How To Read A CBD Label

With so many CBD products on the market, you need to be sure to buy the best CBD product for your specific health and wellness needs. If you are new to CBD and you are making your first purchase, you definitely want to spend some time comparing product labels. This applies whether you are shopping over the counter, online or in a licensed adult-use and medical cannabis store.

Part of the problem with CBD purchases is that label requirements vary state by state. However, beyond state requirements, there are no FDA regulations around CBD. This means some products that state they contain “hemp oil” may or may not contain CBD. [1] This is particularly important since a big part of your decision making should be on how much CBD a product contains.

Here are key things to look for on the label of a CBD product in making your purchase decision:

CBD Dosage

The most important thing to look for on the label is CBD dosage. The amount of CBD will be stated in milligrams or as a percentage on the label.  Milligrams refer to the amount of CBD in the product. This is the most commonly used listing format in the United States.

On the other hand, the percentage that is shown on the labels, whether it’s 10, 15 or 30 percent indicates the concentration of CBD.  This is based on the actual weight of the CBD as a portion of the total weight of the liquid in the bottle.  This may be more difficult to determine.   You also need to factor in the size of the bottle – 10ml, 30 ml and so forth. So, 500mg of CBD in a 10ml bottle is a strength of 5 percent CBD.  This is a less commonly used way of stating the amount of CBD in the product.

Serving Size/Servings Per Container

Many CBD labels also will include the number and size of CBD servings in each package. However, since there is not standard serving of CBD, the right serving will depend on your weight, metabolism, condition, method of consumption, and more. It’s also a good idea to ask your doctor what the appropriate serving size is for you and the condition you are treating.

Source of CBD Oil

Know the source of the CBD. CBD products in the medical and adult-use cannabis markets often contain THC, the psychoactive ingredient in cannabis. Hemp-derived CBD comes from industrial hemp plants consisting of less than 0.3% THC.
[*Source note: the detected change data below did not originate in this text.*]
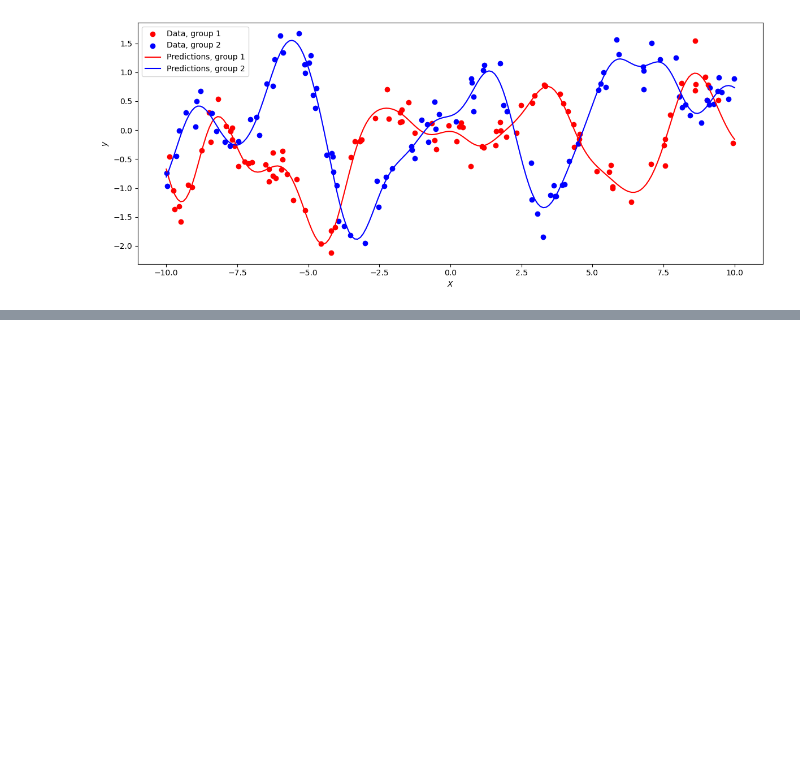
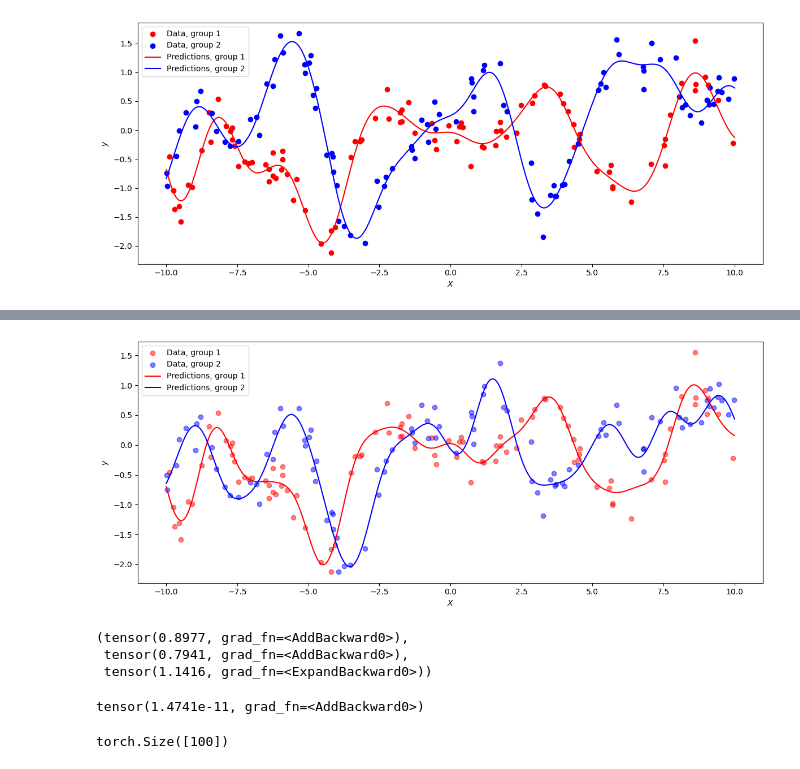
Before and after one commit to luisdiaz1997/pyro, a Jupyter notebook: tutorial/source/mggp.ipynb, the cells around one changed output, grey strips where cells are left out. Saved outputs shown, nothing was run; the diff lists cells and outputs as text; code cells hidden in the pictures; blank space fills up the shorter version.

```diff
--- a/tutorial/source/mggp.ipynb
+++ b/tutorial/source/mggp.ipynb
@@ -68,5 +69,5 @@ plot_loss(losses)
 # %%
-ntest = 200
+ntest = 500
 Xtest_onegroup = torch.linspace(-10, 10, ntest)
 Xtest = torch.concatenate([Xtest_onegroup, Xtest_onegroup], axis=0)
 Xtest_groups = torch.concatenate([torch.zeros(ntest), torch.ones(ntest)]).type(torch.LongTensor)
@@ -91,0 +151,34 @@ fig.tight_layout()
+# %%
+mean, variance = gpr(Xtest, Xtest_groups)
+mean = mean.detach()
+# %%
+## Plot
+
+fig, ax = plt.subplots(figsize=(12, 5))
+ax.scatter(X[:n0], Y[:n0], color="red", label="Data, group 1", alpha=0.5)
+ax.scatter(X[n0:], Y[n0:], color="blue", label="Data, group 2", alpha=0.5)
+ax.plot(Xtest[:ntest], mean[:ntest], color="red", label="Predictions, group 1")
+ax.plot(
+    Xtest[ntest:], mean[ntest:], color="blue", label="Predictions, group 2"
+)
+ax.set_xlabel(r"$X$")
+ax.set_ylabel(r"$y$")
+ax.legend()
+fig.tight_layout()
+# %% [output]
+[figure, added]
+# %%
+gpr.set_mode("guide")
+gpr.kernel.variance, gpr.kernel.lengthscale, gpr.kernel.group_diff_param
+# %% [output]
+(tensor(0.8977, grad_fn=<AddBackward0>),
+ tensor(0.7941, grad_fn=<AddBackward0>),
+ tensor(1.1416, grad_fn=<ExpandBackward0>))
+# %%
+gpr.likelihood.variance
+# %% [output]
+tensor(1.4741e-11, grad_fn=<AddBackward0>)
+# %%
+gpr.u_loc.shape
+# %% [output]
+torch.Size([100])
```
Also changed, not shown: parts of 9 cells of this notebook, 3 other files.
Also watch for the terms regarding the CBD spectrum. The two main CBD types or spectrums are full spectrum and isolate. The difference refers to the range of naturally-occurring compounds found in the cannabis plant. Full-spectrum CBD products include all of these compounds, which means they have THC.  Isolates are the purest form of CBD since all the other compounds and impurities have been removed.  There also is another less-common CBD spectrum called broad-spectrum CBD, which can be considered a mix between the full-spectrum and isolate.  Broad-spectrum CBD preserves the range of plant compounds but THC has been removed.

Manufacturing Date

CBD will degrade over time so look for the manufacturing date to find out how old the product is.


As with other products and medications, CBD products should include information about storage to ensure quality and potency. Also check the product’s expiration date so you are sure you are consuming fresh, potent CBD.

Finally, look for other ingredients. most CBD products have other ingredients. Gummies will commonly contain glycerin, colors, and flavors. Tinctures often come mixed with some other oil, spirits, or glycerin. Carefully review these ingredients for quality, purity, and the presence of potential allergens. Also consider any warning labels about drug interactions. [2]

[1] Downs, David, “How to read a CBD label,” Leafly, November 21, 2019.
[2] IBID